── Data

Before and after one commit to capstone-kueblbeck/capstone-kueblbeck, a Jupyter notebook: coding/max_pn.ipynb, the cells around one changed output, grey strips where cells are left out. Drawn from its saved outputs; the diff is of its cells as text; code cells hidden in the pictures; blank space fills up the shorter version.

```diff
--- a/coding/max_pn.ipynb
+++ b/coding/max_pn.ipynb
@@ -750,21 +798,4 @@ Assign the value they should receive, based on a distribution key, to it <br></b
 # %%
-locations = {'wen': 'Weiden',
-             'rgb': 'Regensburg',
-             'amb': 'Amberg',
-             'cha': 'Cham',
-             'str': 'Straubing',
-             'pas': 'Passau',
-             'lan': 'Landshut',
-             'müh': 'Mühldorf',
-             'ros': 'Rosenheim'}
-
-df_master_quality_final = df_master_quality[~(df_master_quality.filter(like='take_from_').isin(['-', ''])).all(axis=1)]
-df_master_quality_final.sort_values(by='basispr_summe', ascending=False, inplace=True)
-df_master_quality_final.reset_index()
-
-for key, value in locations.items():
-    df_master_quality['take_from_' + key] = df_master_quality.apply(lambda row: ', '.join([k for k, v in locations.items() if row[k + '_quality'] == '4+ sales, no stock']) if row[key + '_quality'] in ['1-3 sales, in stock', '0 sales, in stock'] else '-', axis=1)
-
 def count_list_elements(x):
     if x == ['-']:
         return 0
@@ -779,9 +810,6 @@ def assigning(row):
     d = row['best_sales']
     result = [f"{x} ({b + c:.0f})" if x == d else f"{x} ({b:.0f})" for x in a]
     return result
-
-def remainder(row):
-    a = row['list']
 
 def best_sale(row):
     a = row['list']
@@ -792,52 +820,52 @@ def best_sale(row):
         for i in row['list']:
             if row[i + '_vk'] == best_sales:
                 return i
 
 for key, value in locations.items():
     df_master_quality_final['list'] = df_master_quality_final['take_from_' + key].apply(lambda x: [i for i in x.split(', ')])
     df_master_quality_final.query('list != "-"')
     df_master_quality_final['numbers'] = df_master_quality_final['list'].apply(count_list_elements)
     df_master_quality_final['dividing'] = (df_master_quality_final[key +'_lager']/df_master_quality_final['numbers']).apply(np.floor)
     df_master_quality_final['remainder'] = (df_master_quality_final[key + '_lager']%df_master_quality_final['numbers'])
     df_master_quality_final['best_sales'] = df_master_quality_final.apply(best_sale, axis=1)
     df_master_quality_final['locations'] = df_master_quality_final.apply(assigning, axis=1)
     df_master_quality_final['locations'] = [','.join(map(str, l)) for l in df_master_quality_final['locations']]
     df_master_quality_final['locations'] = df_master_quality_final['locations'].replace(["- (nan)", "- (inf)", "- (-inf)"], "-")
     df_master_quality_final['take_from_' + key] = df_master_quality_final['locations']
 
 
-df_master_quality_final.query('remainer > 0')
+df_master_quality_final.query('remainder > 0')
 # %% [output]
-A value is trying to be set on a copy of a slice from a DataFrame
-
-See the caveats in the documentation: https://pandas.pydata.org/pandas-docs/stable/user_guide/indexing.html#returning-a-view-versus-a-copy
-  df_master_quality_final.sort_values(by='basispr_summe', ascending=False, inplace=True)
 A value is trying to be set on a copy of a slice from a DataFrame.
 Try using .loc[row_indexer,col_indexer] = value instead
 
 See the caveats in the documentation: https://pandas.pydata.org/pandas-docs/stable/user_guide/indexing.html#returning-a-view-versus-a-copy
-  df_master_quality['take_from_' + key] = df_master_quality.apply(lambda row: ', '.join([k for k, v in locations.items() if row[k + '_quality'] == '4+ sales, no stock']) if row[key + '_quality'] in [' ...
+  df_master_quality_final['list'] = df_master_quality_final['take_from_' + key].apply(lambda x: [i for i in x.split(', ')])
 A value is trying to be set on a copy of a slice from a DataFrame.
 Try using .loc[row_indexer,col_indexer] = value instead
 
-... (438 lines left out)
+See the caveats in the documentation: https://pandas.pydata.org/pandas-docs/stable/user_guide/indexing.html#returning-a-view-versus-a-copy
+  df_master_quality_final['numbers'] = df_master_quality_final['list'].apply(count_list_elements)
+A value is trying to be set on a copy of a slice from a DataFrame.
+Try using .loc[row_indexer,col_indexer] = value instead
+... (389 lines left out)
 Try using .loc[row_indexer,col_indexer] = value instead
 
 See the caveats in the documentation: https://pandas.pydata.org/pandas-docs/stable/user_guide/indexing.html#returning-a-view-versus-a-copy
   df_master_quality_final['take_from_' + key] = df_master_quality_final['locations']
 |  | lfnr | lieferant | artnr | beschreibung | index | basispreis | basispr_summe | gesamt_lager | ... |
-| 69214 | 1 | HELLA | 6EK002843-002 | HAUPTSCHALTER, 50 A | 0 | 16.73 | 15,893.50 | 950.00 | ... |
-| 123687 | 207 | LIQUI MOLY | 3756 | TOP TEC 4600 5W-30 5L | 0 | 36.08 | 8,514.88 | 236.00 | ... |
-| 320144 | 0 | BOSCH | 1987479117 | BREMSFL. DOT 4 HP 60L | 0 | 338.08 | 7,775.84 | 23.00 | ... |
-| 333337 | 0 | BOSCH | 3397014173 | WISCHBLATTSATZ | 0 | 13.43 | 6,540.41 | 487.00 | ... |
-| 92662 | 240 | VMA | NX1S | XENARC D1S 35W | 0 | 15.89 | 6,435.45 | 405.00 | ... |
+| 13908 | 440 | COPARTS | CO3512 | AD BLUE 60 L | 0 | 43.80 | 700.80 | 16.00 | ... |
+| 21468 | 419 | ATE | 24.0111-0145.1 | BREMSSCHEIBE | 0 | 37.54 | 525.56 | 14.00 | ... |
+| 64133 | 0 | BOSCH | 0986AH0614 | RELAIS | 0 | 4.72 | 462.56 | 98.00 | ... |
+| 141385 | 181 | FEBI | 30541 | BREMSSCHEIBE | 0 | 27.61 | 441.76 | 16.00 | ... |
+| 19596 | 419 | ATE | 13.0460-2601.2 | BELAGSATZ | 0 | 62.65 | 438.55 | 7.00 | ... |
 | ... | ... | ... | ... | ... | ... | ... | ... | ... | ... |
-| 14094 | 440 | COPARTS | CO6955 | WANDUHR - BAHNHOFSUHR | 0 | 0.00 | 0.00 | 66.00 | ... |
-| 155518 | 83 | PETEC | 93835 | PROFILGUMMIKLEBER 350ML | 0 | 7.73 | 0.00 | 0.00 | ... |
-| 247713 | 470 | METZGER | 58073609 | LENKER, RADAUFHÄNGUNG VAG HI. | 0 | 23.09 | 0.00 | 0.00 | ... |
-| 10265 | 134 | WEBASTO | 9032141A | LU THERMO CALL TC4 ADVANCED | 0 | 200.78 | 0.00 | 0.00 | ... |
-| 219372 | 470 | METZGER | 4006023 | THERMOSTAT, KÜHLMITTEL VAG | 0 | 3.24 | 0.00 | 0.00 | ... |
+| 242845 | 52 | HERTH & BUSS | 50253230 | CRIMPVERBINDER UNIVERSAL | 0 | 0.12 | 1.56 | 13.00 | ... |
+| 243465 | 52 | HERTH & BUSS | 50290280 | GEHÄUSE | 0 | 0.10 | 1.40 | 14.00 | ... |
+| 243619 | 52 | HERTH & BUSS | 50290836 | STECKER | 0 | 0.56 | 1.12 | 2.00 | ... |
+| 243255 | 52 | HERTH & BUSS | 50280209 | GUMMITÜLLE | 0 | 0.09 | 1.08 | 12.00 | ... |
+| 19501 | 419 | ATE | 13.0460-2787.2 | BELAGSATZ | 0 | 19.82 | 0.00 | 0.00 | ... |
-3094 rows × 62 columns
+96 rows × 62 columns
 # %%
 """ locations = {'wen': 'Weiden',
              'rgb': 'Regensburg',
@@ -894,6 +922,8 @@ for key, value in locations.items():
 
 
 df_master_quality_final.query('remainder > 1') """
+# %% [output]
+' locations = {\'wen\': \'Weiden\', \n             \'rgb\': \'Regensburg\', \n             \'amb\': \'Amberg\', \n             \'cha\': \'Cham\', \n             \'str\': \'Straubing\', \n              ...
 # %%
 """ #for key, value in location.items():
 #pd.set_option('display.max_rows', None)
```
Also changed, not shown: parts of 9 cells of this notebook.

────

__Problem__. Going line by line through the data, tally each one that includes the string "items", and answer with the tally only.

__Finished exercise__. 6